"We either make ourselves miserable, or we make ourselves strong. The amount of work is the same." -Carlos Castaneda.


The sixth obstruction of foresight is pessimism.


Pessimism is the tendency to see, anticipate, or emphasize only bad or undesirable outcomes or results. This means that vision has been captured by disappointment.


It is an easy trap to fall into, because the status quo is working so hard to convince us that positive change is impossible and decline inevitable. 


Pessimism always requires a self-fulfilling prophet. Being right about what's wrong feeds self-pity and keeps vision focused on the sorry state of the self rather than on possibility and meaning.


Of course, this is just another tawdry magic trick of the status quo. It counts on our gullibility and complacency to remain dominant and in control. Every conversion to the philosophy of pessimism keeps the side-show going.


The subscription to pessimism is a commitment that must be constantly upheld and renewed. To do this requires a heavy investment in self-pity.


Self-pity is a state of self-absorbed unhappiness over one's own troubles and difficulties. This is a very popular way to pass the time and there are many enthusiasts.
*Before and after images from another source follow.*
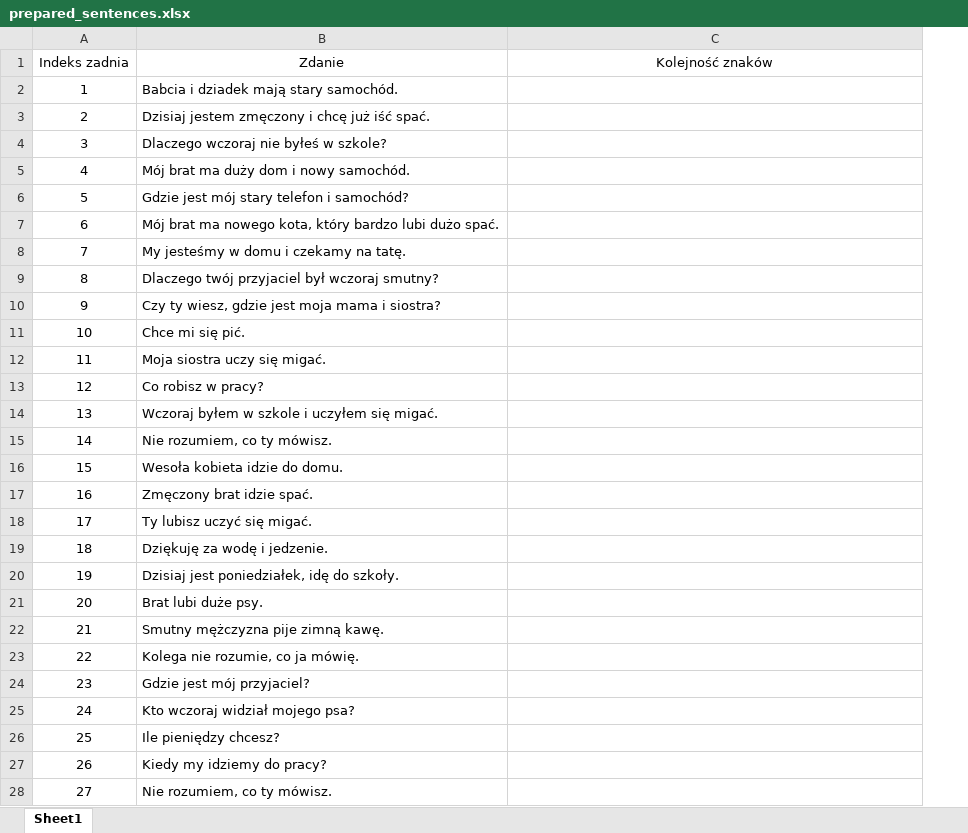
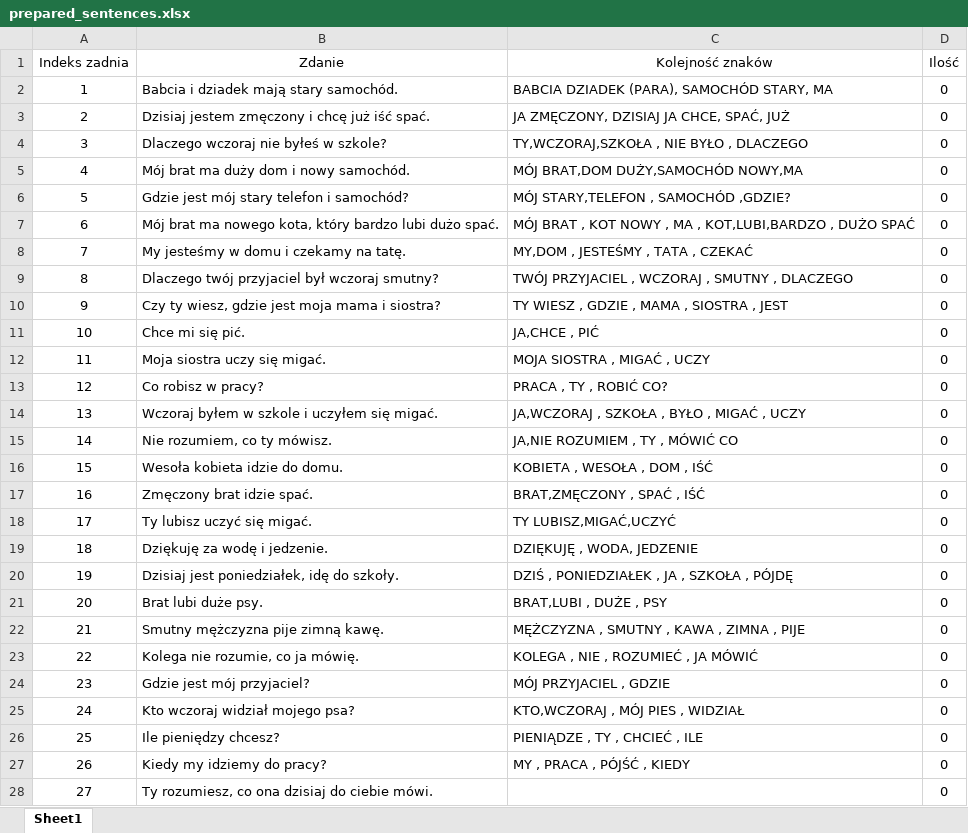
Before and after one commit to PJMatch/Dataset, an Excel workbook: Sentences/prepared_sentences.xlsx, sheet Sheet1, drawn as a sheet; only a part is shown; values as stored, in another font and other column widths than the file's, no borders; the diff covers the shown part only; the diff names each change by its address in the sheet, - before the commit and + after, or states it on an @@ line.

Commit message:
Update sentences files

```diff
--- a/Sentences/prepared_sentences.xlsx (sheet Sheet1)
+++ b/Sentences/prepared_sentences.xlsx (sheet Sheet1)
+column D (Ilość), rows 2-28: all 0
-C2 (Kolejność znaków): (empty)
+C2 (Kolejność znaków): BABCIA DZIADEK (PARA), SAMOCHÓD STARY, MA
-C3 (Kolejność znaków): (empty)
+C3 (Kolejność znaków): JA ZMĘCZONY, DZISIAJ JA CHCE, SPAĆ, JUŻ
-C4 (Kolejność znaków): (empty)
+C4 (Kolejność znaków): TY,WCZORAJ,SZKOŁA , NIE BYŁO , DLACZEGO
-C5 (Kolejność znaków): (empty)
+C5 (Kolejność znaków): MÓJ BRAT,DOM DUŻY,SAMOCHÓD NOWY,MA
-C6 (Kolejność znaków): (empty)
+C6 (Kolejność znaków): MÓJ STARY,TELEFON , SAMOCHÓD ,GDZIE?
-C7 (Kolejność znaków): (empty)
+C7 (Kolejność znaków): MÓJ BRAT , KOT NOWY , MA , KOT,LUBI,BARDZO , DUŻO SPAĆ
-C8 (Kolejność znaków): (empty)
+C8 (Kolejność znaków): MY,DOM , JESTEŚMY , TATA , CZEKAĆ
-C9 (Kolejność znaków): (empty)
+C9 (Kolejność znaków): TWÓJ PRZYJACIEL , WCZORAJ , SMUTNY , DLACZEGO
-C10 (Kolejność znaków): (empty)
+C10 (Kolejność znaków): TY WIESZ , GDZIE , MAMA , SIOSTRA , JEST
-C11 (Kolejność znaków): (empty)
+C11 (Kolejność znaków): JA,CHCE , PIĆ
-C12 (Kolejność znaków): (empty)
+C12 (Kolejność znaków): MOJA SIOSTRA , MIGAĆ , UCZY
-C13 (Kolejność znaków): (empty)
+C13 (Kolejność znaków): PRACA , TY , ROBIĆ CO?
-C14 (Kolejność znaków): (empty)
+C14 (Kolejność znaków): JA,WCZORAJ , SZKOŁA , BYŁO , MIGAĆ , UCZY
-C15 (Kolejność znaków): (empty)
+C15 (Kolejność znaków): JA,NIE ROZUMIEM , TY , MÓWIĆ CO
-C16 (Kolejność znaków): (empty)
+C16 (Kolejność znaków): KOBIETA , WESOŁA , DOM , IŚĆ
-C17 (Kolejność znaków): (empty)
+C17 (Kolejność znaków): BRAT,ZMĘCZONY , SPAĆ , IŚĆ
-C18 (Kolejność znaków): (empty)
+C18 (Kolejność znaków): TY LUBISZ,MIGAĆ,UCZYĆ
-C19 (Kolejność znaków): (empty)
+C19 (Kolejność znaków): DZIĘKUJĘ , WODA, JEDZENIE
-C20 (Kolejność znaków): (empty)
+C20 (Kolejność znaków): DZIŚ , PONIEDZIAŁEK , JA , SZKOŁA , PÓJDĘ
-C21 (Kolejność znaków): (empty)
+C21 (Kolejność znaków): BRAT,LUBI , DUŻE , PSY
-C22 (Kolejność znaków): (empty)
+C22 (Kolejność znaków): MĘŻCZYZNA , SMUTNY , KAWA , ZIMNA , PIJE
-C23 (Kolejność znaków): (empty)
+C23 (Kolejność znaków): KOLEGA , NIE , ROZUMIEĆ , JA MÓWIĆ
-C24 (Kolejność znaków): (empty)
+C24 (Kolejność znaków): MÓJ PRZYJACIEL , GDZIE
-C25 (Kolejność znaków): (empty)
+C25 (Kolejność znaków): KTO,WCZORAJ , MÓJ PIES , WIDZIAŁ
-C26 (Kolejność znaków): (empty)
+C26 (Kolejność znaków): PIENIĄDZE , TY , CHCIEĆ , ILE
-C27 (Kolejność znaków): (empty)
+C27 (Kolejność znaków): MY , PRACA , PÓJŚĆ , KIEDY
-B28 (Zdanie): Nie rozumiem, co ty mówisz.
+B28 (Zdanie): Ty rozumiesz, co ona dzisiaj do ciebie mówi.
```
Also changed, not shown: 50 added rows and 23 edited cells elsewhere in this sheet, 1 other file.
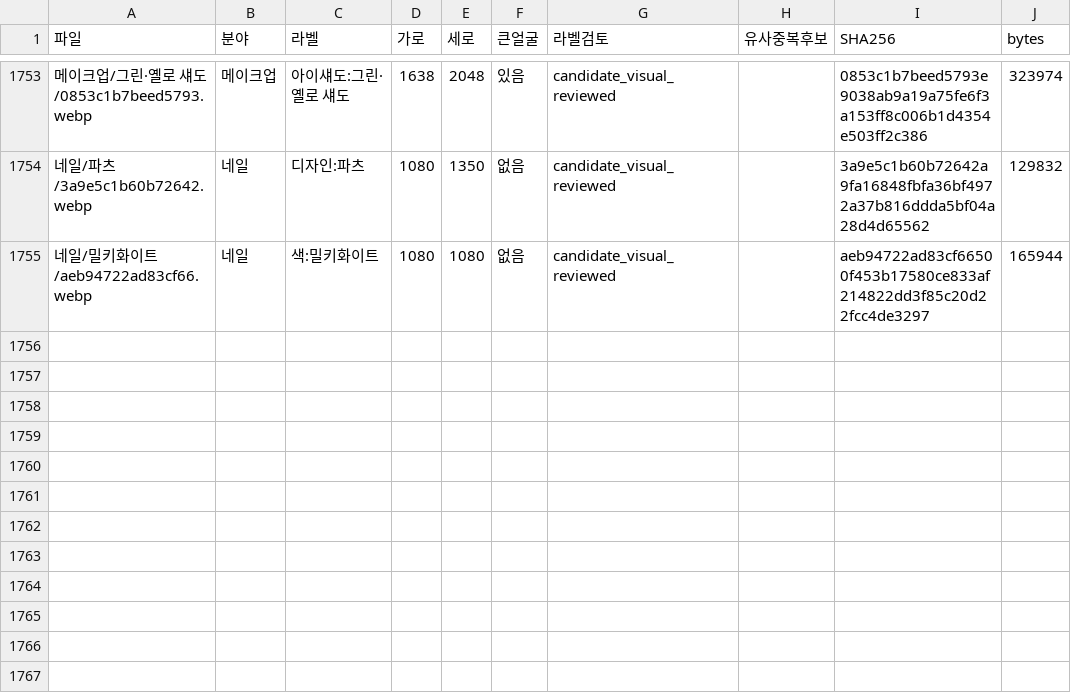
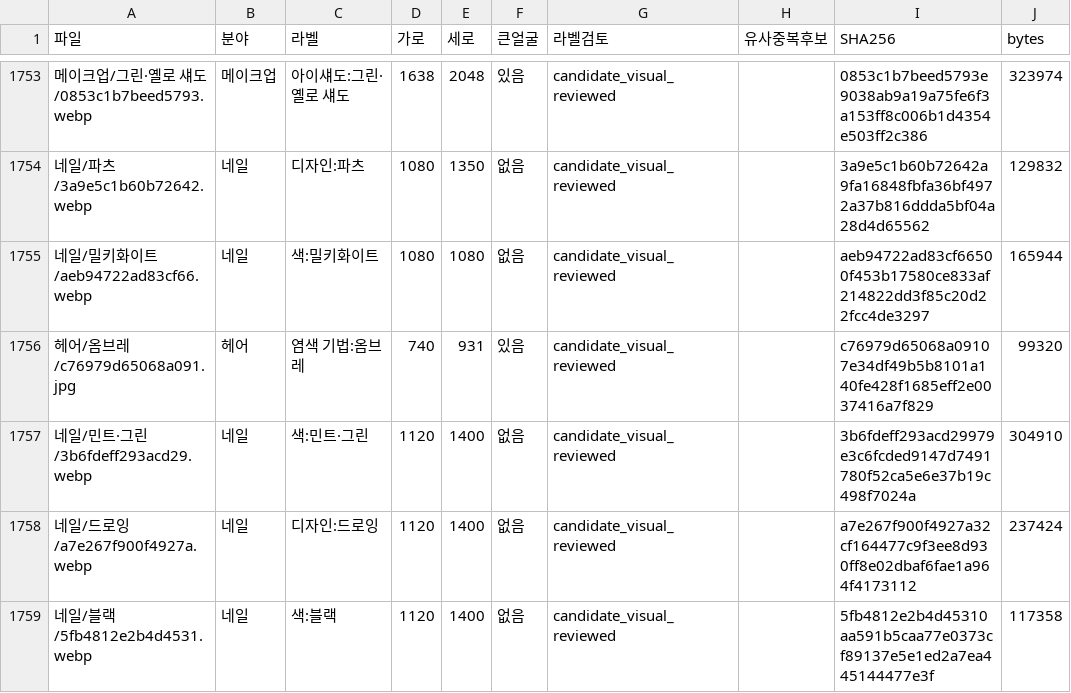
Before and after one commit to rudals906377/AI, a CSV file: collections/beauty-2026-10-20/사진목록.csv, drawn as a sheet; only a part is shown, gaps mark what is left out; the diff names each change by its address in the sheet, - before the commit and + after, or states it on an @@ line.

Commit message:
Add 4 reviewed shortage-label photos

```diff
--- a/collections/beauty-2026-10-20/사진목록.csv
+++ b/collections/beauty-2026-10-20/사진목록.csv
+row 1756: 헤어/옴브레/c76979d65068a091.jpg | 헤어 | 염색 기법:옴브레 | 740 | 931 | 있음 | candidate_visual_reviewed |  | c76979d65068a09107e34df49b5b8101a140fe428f1685eff2e0037416a7f829 | 99320
+row 1757: 네일/민트·그린/3b6fdeff293acd29.webp | 네일 | 색:민트·그린 | 1120 | 1400 | 없음 | candidate_visual_reviewed |  | 3b6fdeff293acd29979e3c6fcded9147d7491780f52ca5e6e37b19c498f7024a | 304910
+row 1758: 네일/드로잉/a7e267f900f4927a.webp | 네일 | 디자인:드로잉 | 1120 | 1400 | 없음 | candidate_visual_reviewed |  | a7e267f900f4927a32cf164477c9f3ee8d930ff8e02dbaf6fae1a964f4173112 | 237424
+row 1759: 네일/블랙/5fb4812e2b4d4531.webp | 네일 | 색:블랙 | 1120 | 1400 | 없음 | candidate_visual_reviewed |  | 5fb4812e2b4d45310aa591b5caa77e0373cf89137e5e1ed2a7ea445144477e3f | 117358
```
Also changed, not shown: 7 other files.
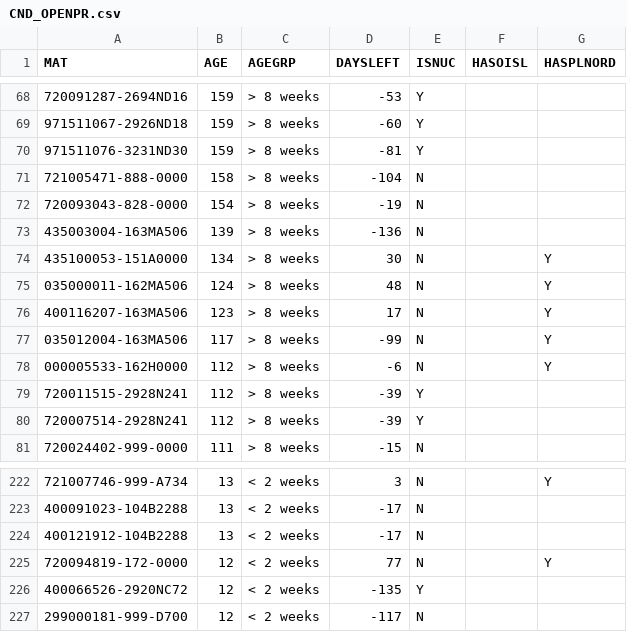
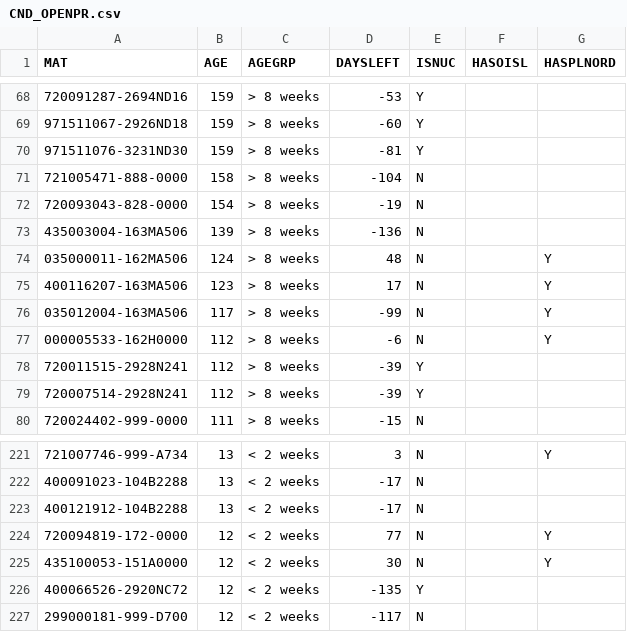
Before and after one commit to Visualys/Cyberplan, a CSV file: CND_OPENPR.csv, drawn as a sheet; only a part is shown, gaps mark what is left out; removed rows and columns are numbered as before the commit, all else as after; the diff names each change by its address in the sheet, - before the commit and + after, or states it on an @@ line.

Commit message:
Updated on 2024-04-02 14:00:05

```diff
--- a/CND_OPENPR.csv
+++ b/CND_OPENPR.csv
-row 74: 435100053-151A0000 | 134 | > 8 weeks | 30 | N |  | Y
+row 225: 435100053-151A0000 | 12 | < 2 weeks | 30 | N |  | Y
```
It is the mood necessary to maintain the pessimistic outlook that clouds foresight and turns vision gloomy.


In Visionmaking, self-pity is seen as an indulgence and an embarrassing declaration that a Visionmaker is less than the sum of his or her circumstances. This is saying out loud that our actions don't have power, that our choices don't count. Nonsense.


Even in the darkest circumstances, a Visionmaker knows that his or her knowledge, aptitudes, gifts, talents, character qualities, experience, resourcefulness and creativity far outmatch the circumstances and the status quo.


Refusing to take responsibility for our own pattern of choices holds self-pity in place. Visionmakers reject such irresponsibility. They recognize the power for change that every human being holds in their hands. 


It is not the future that one should fear. It is our own failure to see the future as our friend; that, and the passive willingness to succumb to the numbing paralysis of our fears.


© Patrick O’Neill 2009. All rights reserved.

Posted on March 30, 2009 and filed under The Obstructions of Vision.